▶ [What to do]
Each line of the listing that includes the string "auto" needs to be located and copied.

== Provided records ==

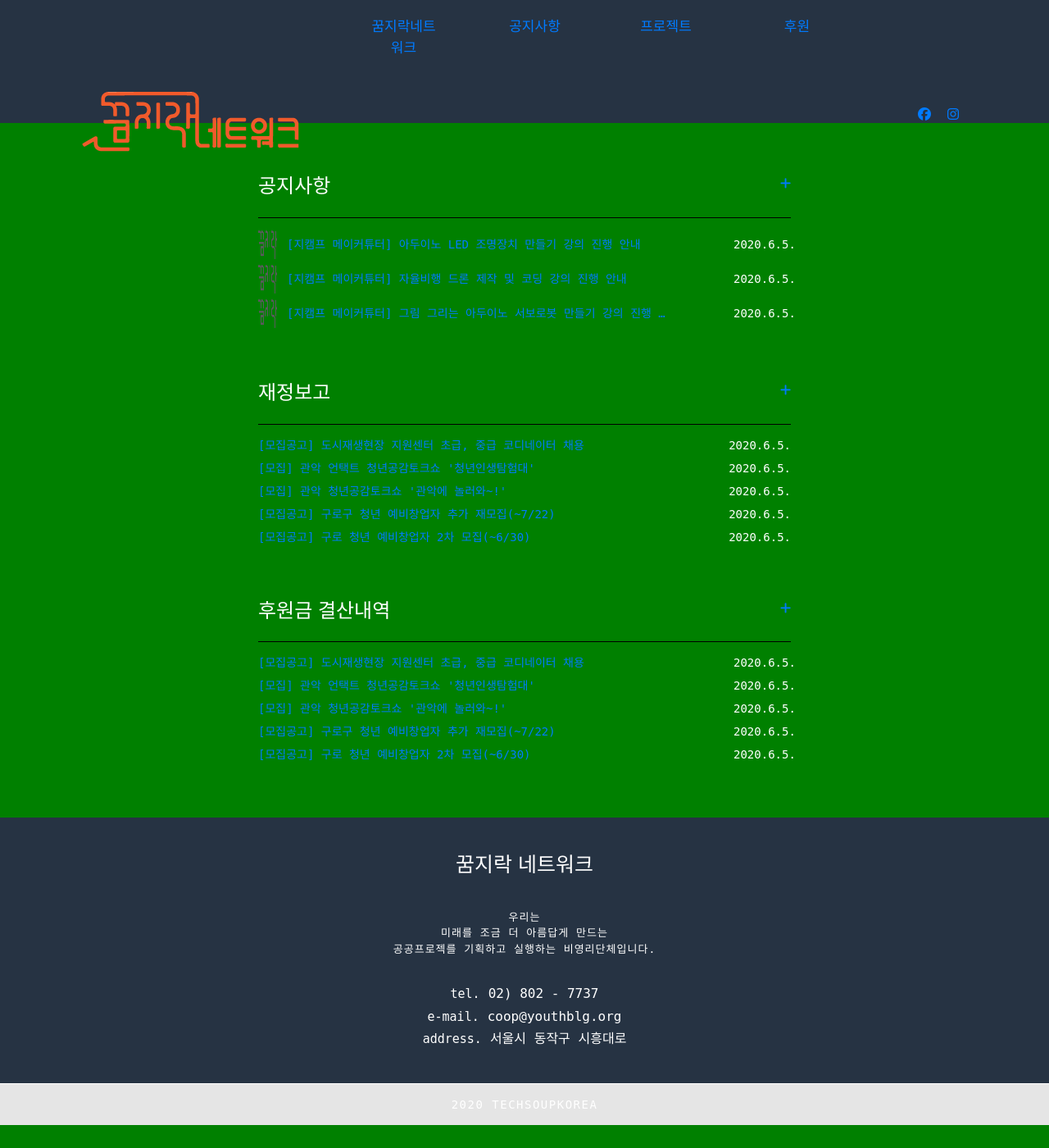
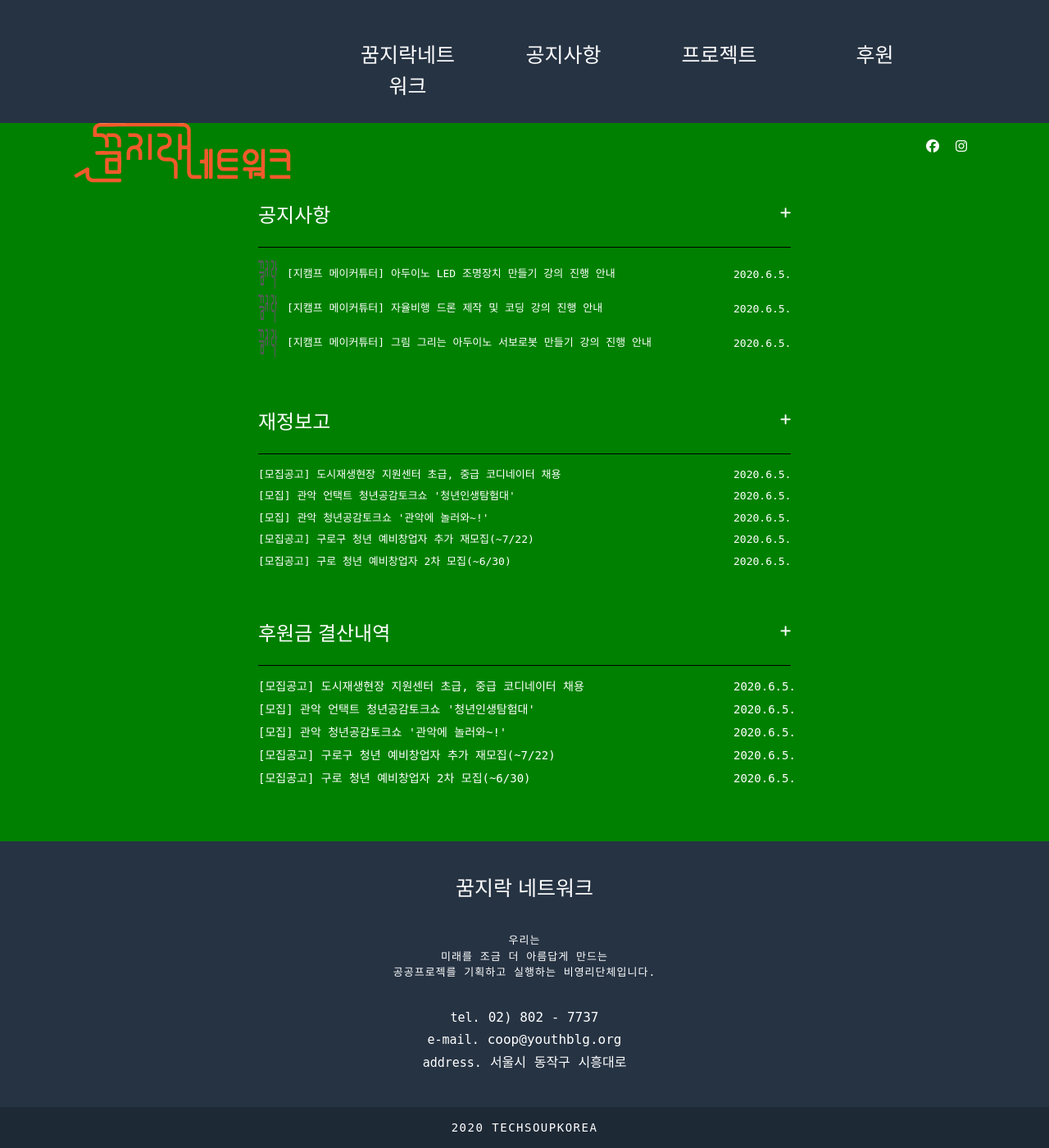
Before and after one commit to GJRProject/ggumjirak, a Django app: page / in a window 1280 px wide. Shown: the whole page at 82% size. Before the commit the page ends 1372 px from the top, so only its background shows below. Run offline with Django 3.2, Linux system fonts and the light colour scheme; some libraries are stand-ins or nearby versions; some web fonts are replaced.

Commit message:
css 수정
css 수정(폰트 색상 부분)

```diff
--- a/project/static/css/style.css
+++ b/project/static/css/style.css
@@ -41,29 +41,30 @@ html, body {
   justify-content: space-between;
   align-items: center;
   background-color: #263343;
-  padding: 20px 100px;
+  padding: 0px 90px;
   box-sizing: border-box;
 }
 .header .navbar .navbar_logo {
-  font-size: 25px;
-  color: #fff;
-}
-.header .navbar .navbar_logo i {
-  color: #d49466;
+  display:
+  width: 270px;
 }
 .header .navbar .navbar_menu {
   display: flex;
-  width: 650px;
-  padding-left: 0;
+  width: 670px;
+  padding-top: 50px;
+}
+.header .navbar .navbar_menu ul,
+.header .navbar .navbar_menu li,
+.header .navbar .navbar_menu li a {
   color: #fff;
 }
 .header .navbar .navbar_menu li {
-  width: 160px;
+  width: 190px;
   padding: 0px 35px;
   box-sizing: border-box;
 }
 .header .navbar .navbar_menu li > a {
-  font-size: 17px;
+  font-size: 25px;
 }
 .header .navbar .navbar_menu li > a:hover {
   color: #d49466;
@@ -71,6 +72,9 @@ html, body {
 }
 .header .navbar .navbar_links {
   display: flex;
+}
+.header .navbar .navbar_links li a i {
+  color: #fff;
 }
 .header .navbar .navbar_links li {
   padding: 25px 10px;
@@ -100,7 +104,8 @@ html, body {
   visibility: visible;
 }
 .navbar .navbar_menu li > ul li ul {
-
+  display: flex;
+  flex-direction: column;
 }
 
 
@@ -146,6 +151,7 @@ section {
   background-color: green;
   width: 100%;
   height: 100%;
+  margin-top: 150px;
 }
 #myCarousel {
   width: 100%;
@@ -155,7 +161,8 @@ section {
 .board {
   width: 100%;
   height: 100%;
-  margin-top: 114px;
+  margin-top: 150px;
+  padding-top: 100px;
 }
 .board .board_container {
   display: flex;
@@ -163,7 +170,6 @@ section {
   align-items: center;
   width: 1000px;
   margin: 0 auto;
-  padding-top: 100px;
 }
 .board .board_container .board_notice {
   display: flex;
@@ -183,11 +189,14 @@ section {
   width: 100%;
   font-size: 24px;
 }
-.board .board_container .board_notice .board_tit a.more:hover {
+.board .board_container .board_tit a i {
+  color: #fff;
+}
+.board .board_container .board_tit a i:hover {
   color: #888;
 }
 .board .board_container .board_notice ul {
-  font-size: 14px;
+  font-size: 13px;
   width: 100%;
   display: flex;
   flex-direction: column;
@@ -207,6 +216,7 @@ section {
   text-overflow: ellipsis;
   white-space: nowrap;
   overflow: hidden;
+  color: #fff;
 }
 .board .board_container .board_notice ul li span {
   width: 150px;
@@ -239,11 +249,8 @@ section {
   width: 100%;
   font-size: 24px;
 }
-.board .board_container .board_report .board_tit a.more:hover {
-  color: #888;
-}
 .board .board_container .board_report ul {
-  font-size: 14px;
+  font-size: 13px;
   width: 100%;
   display: flex;
   flex-direction: column;
@@ -257,13 +264,14 @@ section {
   list-style: inside;
   padding-top: 7px;
 }
-.board .board_container .board_notice ul li a {
+.board .board_container .board_report ul li a {
   width: 500px;
   text-overflow: ellipsis;
   white-space: nowrap;
   overflow: hidden;
+  color: #fff;
 }
-.board .board_container .board_notice ul li span {
+.board .board_container .board_report ul li span {
   width: 150px;
   padding-left: 80px;
 }
@@ -290,9 +298,6 @@ section {
   width: 100%;
   font-size: 24px;
 }
-.board .board_container .board_donation .board_tit a.more:hover {
-  color: #888;
-}
 .board .board_container .board_donation ul {
   font-size: 14px;
   width: 100%;
@@ -307,6 +312,9 @@ section {
   align-items: center;
   list-style: inside;
   padding-top: 7px;
+}
+.board .board_container .board_donation ul li a {
+  color: #fff;
 }
 .board .board_container .board_donation ul li span {
   width: 150px;
@@ -325,8 +333,6 @@ footer {
   transform: translateY(-100%);
   width: 100%;
   height: 324px;
-  background-color: red;
-  background-color: #263343;
   text-align: center;
 }
 footer .wrap_footer {
@@ -335,6 +341,7 @@ footer .wrap_footer {
   align-items: center;
   flex-direction: column;
   padding-top: 40px;
+  background-color: #263343;
 }
 footer .wrap_footer .footer_logo {
   font-size: 25px;
@@ -361,11 +368,11 @@ footer .wrap_footer .footer_address ul li span {
   font-size: 16px;
   padding-left: 10px;
 }
-footer .wrap_footer .last {
+footer .wrap_footer div.last {
   width: 100%;
   height: 50px;
   line-height: 50px;
-  background: rgba(0, 0, 0, 0.1);
   font-size: 14px;
   letter-spacing: 1.5px;
+  background: rgba(0, 0, 0, 0.2);
 }
```
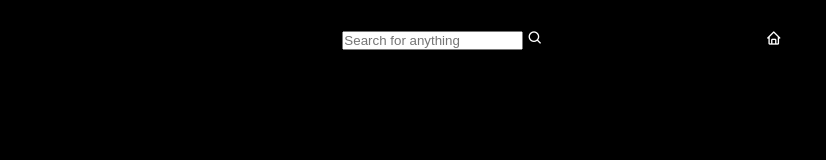
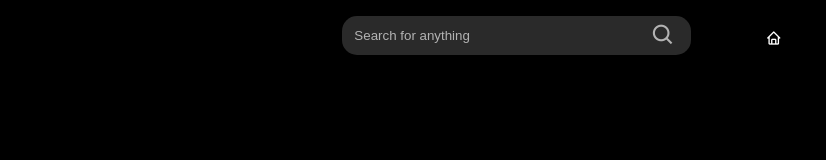
Before and after one commit to AyushDevHub/Awaaz, a plain HTML site: page index.html in a window 1280 px wide. Shown: the full height of the page, 111-937 px from the left. Drawn offline with nearby package versions, Linux system fonts and the light colour scheme.

Commit message:
added searchbar

```diff
--- a/index.html
+++ b/index.html
@@ -16,7 +16,7 @@
                 </div>
                 <div class="gridItems searchBar">
                     <input type="text" placeholder="Search for anything">
-                    <i class='bx bx-search' style='color:white'></i>
+                    <i class='bx bx-search'></i>
                 </div>
                 <div class="gridItems home">
                     <i class='bx bx-home' style='color:white'></i>
--- a/style.css
+++ b/style.css
@@ -26,3 +26,27 @@ body{
     bottom: 52px;
     right: 35px;
 }
+.searchBar{
+    display: flex;
+    justify-content: center;
+    align-items: center;
+
+}
+.searchBar input{
+    width: 100%;
+    padding: 12px;
+    border-radius: 15px;
+    background-color: #2A2A2A;
+    border: none;
+}
+
+::placeholder{
+    color: #B3B3B3;
+    font-weight: 500;
+}
+.bx-search{
+    color: #B3B3B3;
+    font-size: 25px;
+    position: relative;
+    right: 40px;
+}
```
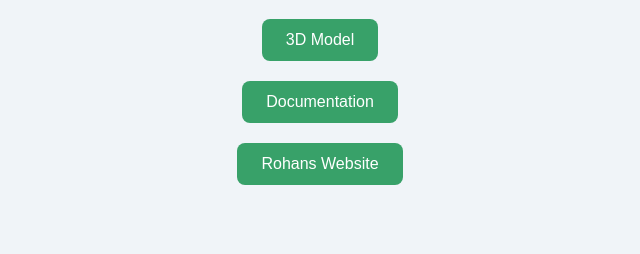
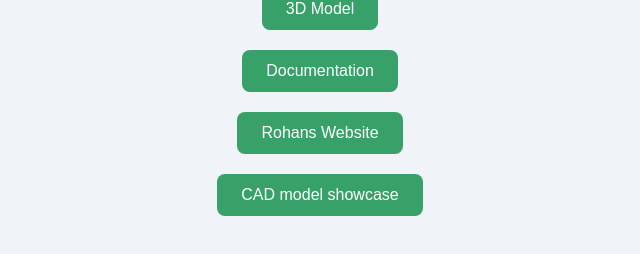
Before and after one commit to 0rohan-kumar/ecosortweb, a plain HTML site: page index.htm in a window 1280 px wide. Shown: the part 350-604 px from the top of the page, without its empty margins (320-960 px from the left). Drawn offline with Linux system fonts and the light colour scheme.

Commit message:
Add files via upload

```diff
--- a/index.htm
+++ b/index.htm
@@ -41,5 +41,6 @@
   <a class="button" href="https://skfb.ly/pzAMx" target="_blank">3D Model</a>
   <a class="button" href="https://docs.google.com/document/d/1e2pLn_d-BWuUyJiQ9deREs1OtM_dO6jr/edit?usp=sharing&ouid=114154548219666637851&rtpof=true&sd=true" target="_blank">Documentation</a>
   <a class="button" href="https://rohanofficial.netlify.app/" target="_blank">Rohans Website</a>
+  <a class="button" href="https://www.youtube.com/watch?v=ndBpXr4YlBs" target="_blank">CAD model showcase</a>
 </body>
 </html>
```
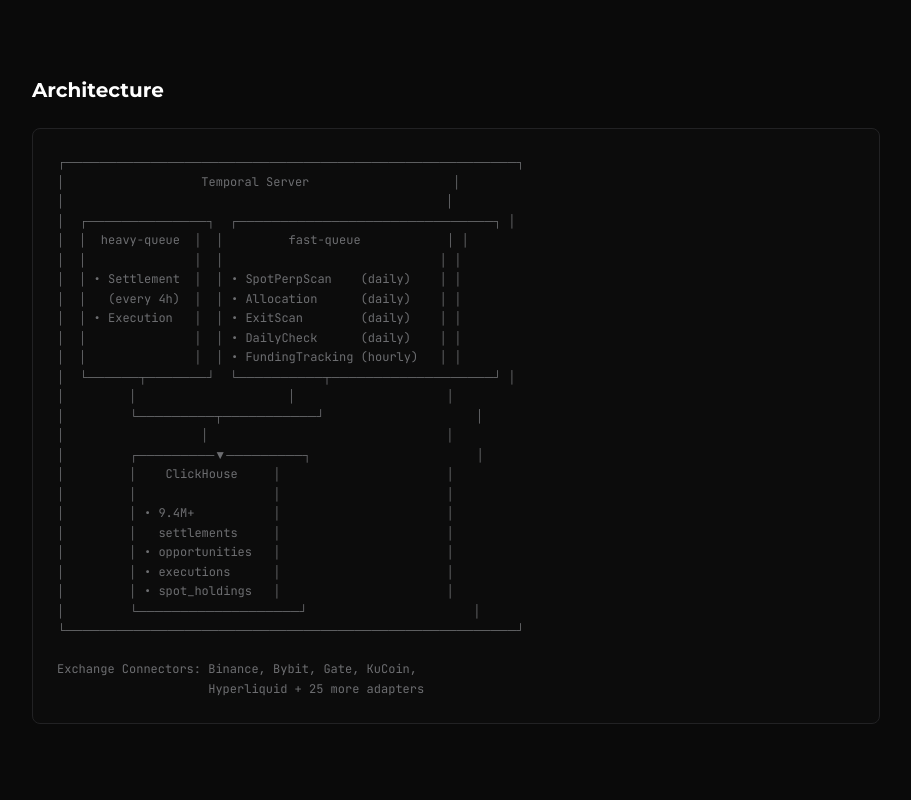
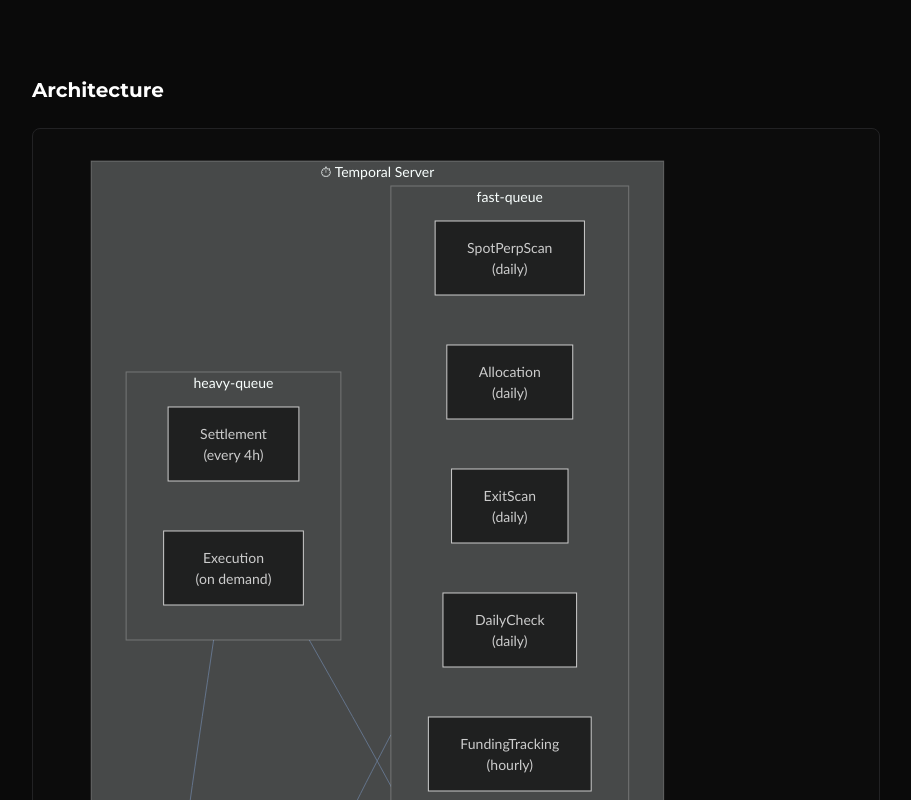
Before and after one commit to Zirodelta/landing, a Next.js app: page /docs in a window 1280 px wide. Shown: the part 2720-3520 px from the top of the page, without its empty margins (184-1095 px from the left). Built offline with nearby package versions, Linux system fonts and the light colour scheme.

Commit message:
feat: replace ASCII architecture diagram with interactive Mermaid chart on /docs

```diff
--- a/app/docs/page.tsx
+++ b/app/docs/page.tsx
@@ -2,6 +2,7 @@ import Link from "next/link"
 import Image from "next/image"
 import { ArrowUpRight } from "lucide-react"
 import { Footer } from "@/components/zirodelta/footer"
+import { MermaidChart } from "@/components/mermaid-chart"
 
 function Phase({
   number,
@@ -299,36 +300,43 @@ export default function DocsPage() {
           <h2 className="text-xl font-bold text-foreground mb-6" style={{ fontFamily: 'var(--font-montserrat), sans-serif' }}>
             Architecture
           </h2>
-          <div className="rounded-lg border border-border bg-card/30 p-6 font-mono text-xs leading-relaxed text-muted-foreground overflow-x-auto">
-            <pre>{`┌─────────────────────────────────────────────────────┐
-│                   Temporal Server                    │
-│                                                     │
-│  ┌──────────────┐  ┌──────────────────────────────┐ │
-│  │  heavy-queue  │  │         fast-queue            │ │
-│  │               │  │                              │ │
-│  │ • Settlement  │  │ • SpotPerpScan    (daily)    │ │
-│  │   (every 4h)  │  │ • Allocation      (daily)    │ │
-│  │ • Execution   │  │ • ExitScan        (daily)    │ │
-│  │               │  │ • DailyCheck      (daily)    │ │
-│  │               │  │ • FundingTracking (hourly)   │ │
-│  └──────┬───────┘  └──────────┬───────────────────┘ │
-│         │                     │                     │
-│         └─────────┬───────────┘                     │
-│                   │                                 │
-│         ┌─────────▼─────────┐                       │
-│         │    ClickHouse     │                       │
-│         │                   │                       │
-│         │ • 9.4M+           │                       │
-│         │   settlements     │                       │
-│         │ • opportunities   │                       │
-│         │ • executions      │                       │
-│         │ • spot_holdings   │                       │
-│         └───────────────────┘                       │
-└─────────────────────────────────────────────────────┘
+          <MermaidChart chart={`graph TD
+    subgraph Temporal["⏱ Temporal Server"]
+        direction TB
+        subgraph HQ["heavy-queue"]
+            Settlement["Settlement\n(every 4h)"]
+            Execution["Execution\n(on demand)"]
+        end
+        subgraph FQ["fast-queue"]
+            SpotPerpScan["SpotPerpScan\n(daily)"]
+            Allocation["Allocation\n(daily)"]
+            ExitScan["ExitScan\n(daily)"]
+            DailyCheck["DailyCheck\n(daily)"]
+            FundingTracking["FundingTracking\n(hourly)"]
+        end
+    end
 
-Exchange Connectors: Binance, Bybit, Gate, KuCoin,
-                     Hyperliquid + 25 more adapters`}</pre>
-          </div>
+    subgraph CH["🗄 ClickHouse"]
+        Settlements["9.4M+ settlements"]
+        Opportunities["opportunities"]
+        Executions["executions"]
+        SpotHoldings["spot_holdings"]
+    end
+
+    subgraph EX["🔌 Exchange Connectors"]
+        Binance["Binance"]
+        Bybit["Bybit"]
+        Gate["Gate"]
+        KuCoin["KuCoin"]
+        Hyperliquid["Hyperliquid"]
+        More["+ 25 more"]
+    end
+
+    HQ --> CH
+    FQ --> CH
+    HQ --> EX
+    FQ --> EX
+`} />
         </section>
 
         {/* Principles */}
--- /dev/null
+++ b/components/mermaid-chart.tsx
@@ -0,0 +1,58 @@
+"use client"
+
+import { useEffect, useRef, useState } from "react"
+
+interface MermaidChartProps {
+  chart: string
+  className?: string
+}
+
+export function MermaidChart({ chart, className = "" }: MermaidChartProps) {
+  const containerRef = useRef<HTMLDivElement>(null)
+  const [svg, setSvg] = useState<string>("")
+
+  useEffect(() => {
+    async function render() {
+      const mermaid = (await import("mermaid")).default
+      mermaid.initialize({
+        startOnLoad: false,
+        theme: "dark",
+        themeVariables: {
+          darkMode: true,
+          background: "transparent",
+          primaryColor: "#22d3ee",
+          primaryTextColor: "#e2e8f0",
+          primaryBorderColor: "#334155",
+          lineColor: "#64748b",
+          secondaryColor: "#1e293b",
+          tertiaryColor: "#0f172a",
+          noteTextColor: "#e2e8f0",
+          noteBkgColor: "#1e293b",
+          noteBorderColor: "#334155",
+          fontSize: "14px",
+        },
+        flowchart: {
+          htmlLabels: true,
+          curve: "basis",
+          padding: 16,
+        },
+      })
+      try {
+        const id = `mermaid-${Math.random().toString(36).slice(2, 9)}`
+        const { svg: renderedSvg } = await mermaid.render(id, chart)
+        setSvg(renderedSvg)
+      } catch (e) {
+        console.error("Mermaid render error:", e)
+      }
+    }
+    render()
+  }, [chart])
+
+  return (
+    <div
+      ref={containerRef}
+      className={`rounded-lg border border-border bg-card/30 p-6 overflow-x-auto ${className}`}
+      dangerouslySetInnerHTML={{ __html: svg }}
+    />
+  )
+}
```
Also changed, not shown: package.json (+5 -4 lines), 2 other files (tests, documents, lock files or other folders).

===

▶ [Answer box]
   margin: 0 auto;
-          <div className="rounded-lg border border-border bg-card/30 p-6 font-mono text-xs leading-relaxed text-muted-foreground overflow-x-auto">
+      className={`rounded-lg border border-border bg-card/30 p-6 overflow-x-auto ${className}`}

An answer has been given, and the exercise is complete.